The antioxidant status of 10 horses living in stable 1 where 2 cases of equine motor neuron disease had previously been diagnosed was assessed before and 9 weeks after moving to another stable. Duration of residence in stable 1, subsequent moving, or both, significantly affected several parameters of the antioxidant status. [less ▲]

Detailed reference viewed: 232 (7 ULg)
Full Text
Peer Reviewed
See detailChange in naming abilities between the ages of 50 and 90: The importance of analyzing naming latency
Verhaegen, Clémence ULg; Poncelet, Martine ULg

in Stem-, spraak- en taalpathologie (2012, September), 17(2), 126-128
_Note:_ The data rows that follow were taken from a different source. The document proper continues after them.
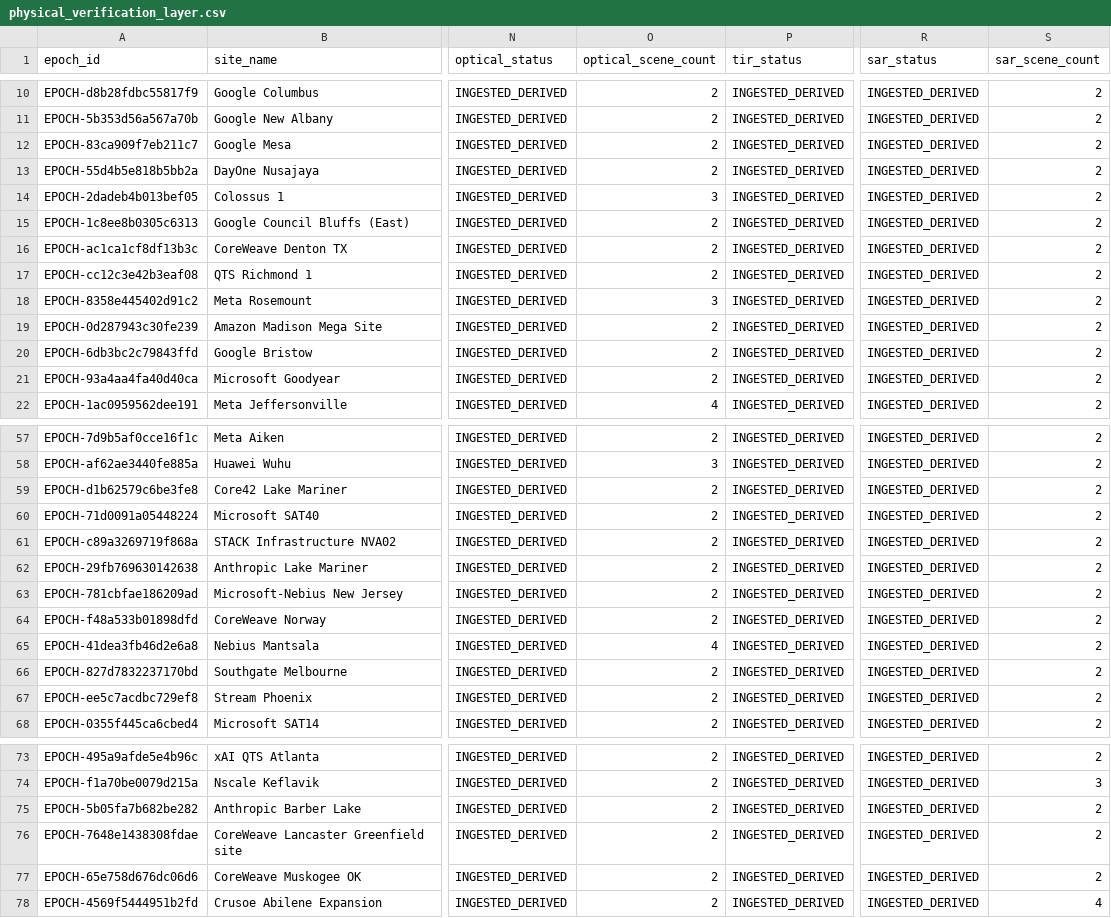
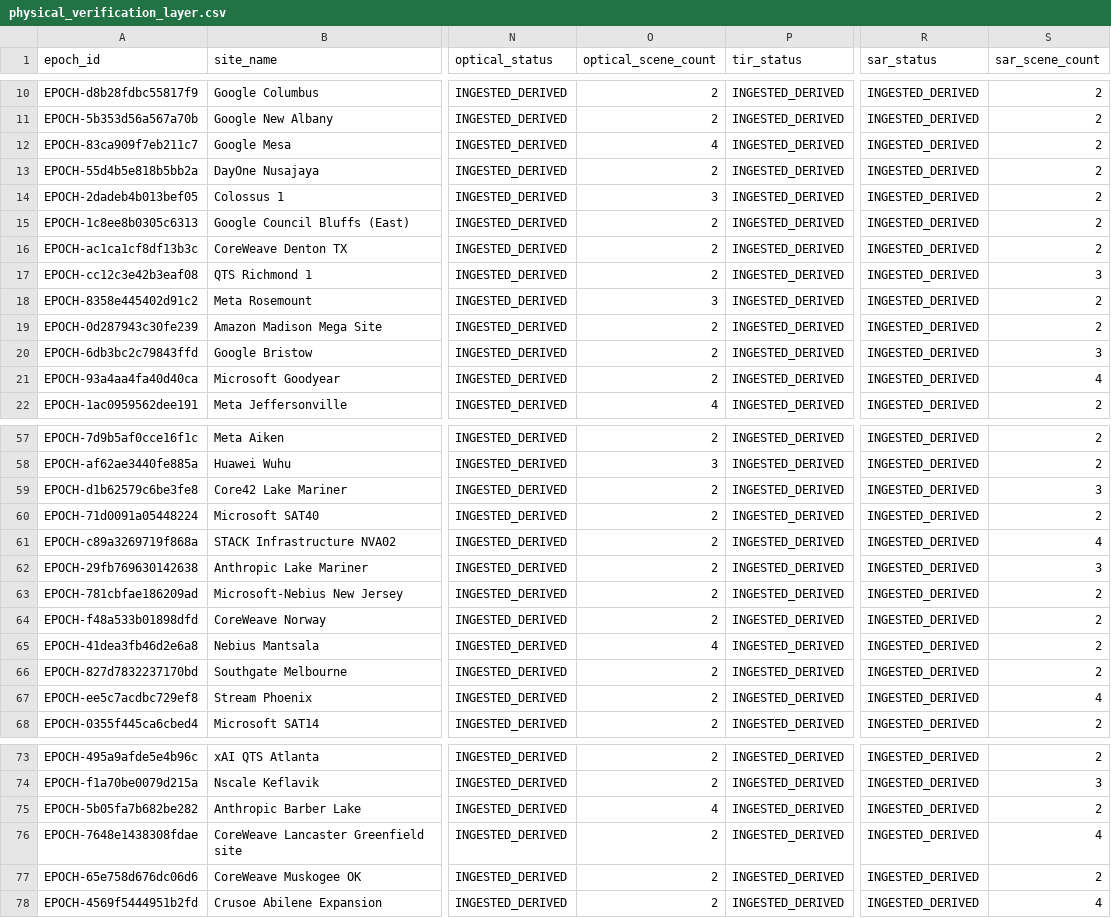
Before and after one commit to AnonRish/continental-load-registry, a CSV file: data/physical_verification_layer.csv, drawn as a sheet; only a part is shown, gaps mark what is left out; the diff covers the shown part only; the diff names each change by its address in the sheet, - before the commit and + after, or states it on an @@ line.

```diff
--- a/data/physical_verification_layer.csv
+++ b/data/physical_verification_layer.csv
-O12 (optical_scene_count): 2
+O12 (optical_scene_count): 4
-S17 (sar_scene_count): 2
+S17 (sar_scene_count): 3
-S20 (sar_scene_count): 2
+S20 (sar_scene_count): 3
-S21 (sar_scene_count): 2
+S21 (sar_scene_count): 4
-S59 (sar_scene_count): 2
+S59 (sar_scene_count): 3
-S61 (sar_scene_count): 2
+S61 (sar_scene_count): 4
-S62 (sar_scene_count): 2
+S62 (sar_scene_count): 3
-S67 (sar_scene_count): 2
+S67 (sar_scene_count): 4
-O75 (optical_scene_count): 2
+O75 (optical_scene_count): 4
-S76 (sar_scene_count): 2
+S76 (sar_scene_count): 4
```
Also changed, not shown: 6 edited cells elsewhere in this file, 3 other files.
This study tests the controversial hypothesis that word naming difficulties may arise in individuals as young as their 50s. Participants of 25-35, 50-59, 60-69 and above 70 years of age were given a ... [more ▼]

This study tests the controversial hypothesis that word naming difficulties may arise in individuals as young as their 50s. Participants of 25-35, 50-59, 60-69 and above 70 years of age were given a picture naming task. To uncover subtle naming difficulties, correct naming latencies were analyzed, in addition to accuracy. Moreover, in order to control whether the expected slower naming latencies could be due to a general slowing affecting all cognitive tasks, participants were also given an odd/even judgment task to assess cognitive processing speed. In participants in their 50s, we found subtle naming difficulties revealed by longer naming latencies, unaccompanied by any decrease in naming accuracy. The age-related naming disadvantage increased with age with the onset of naming errors. Thus, in adults in their 60s and their 70s, the results showed both a decrease in accuracy and an increase in correct naming latencies. Moreover, the increase in naming latencies remained significant even after controlling for odd/even judgment latencies, suggesting a degradation specific to the picture naming task. We assumed that these slower latencies may result from a language-specific impairment. [less ▲]

Detailed reference viewed: 36 (8 ULg)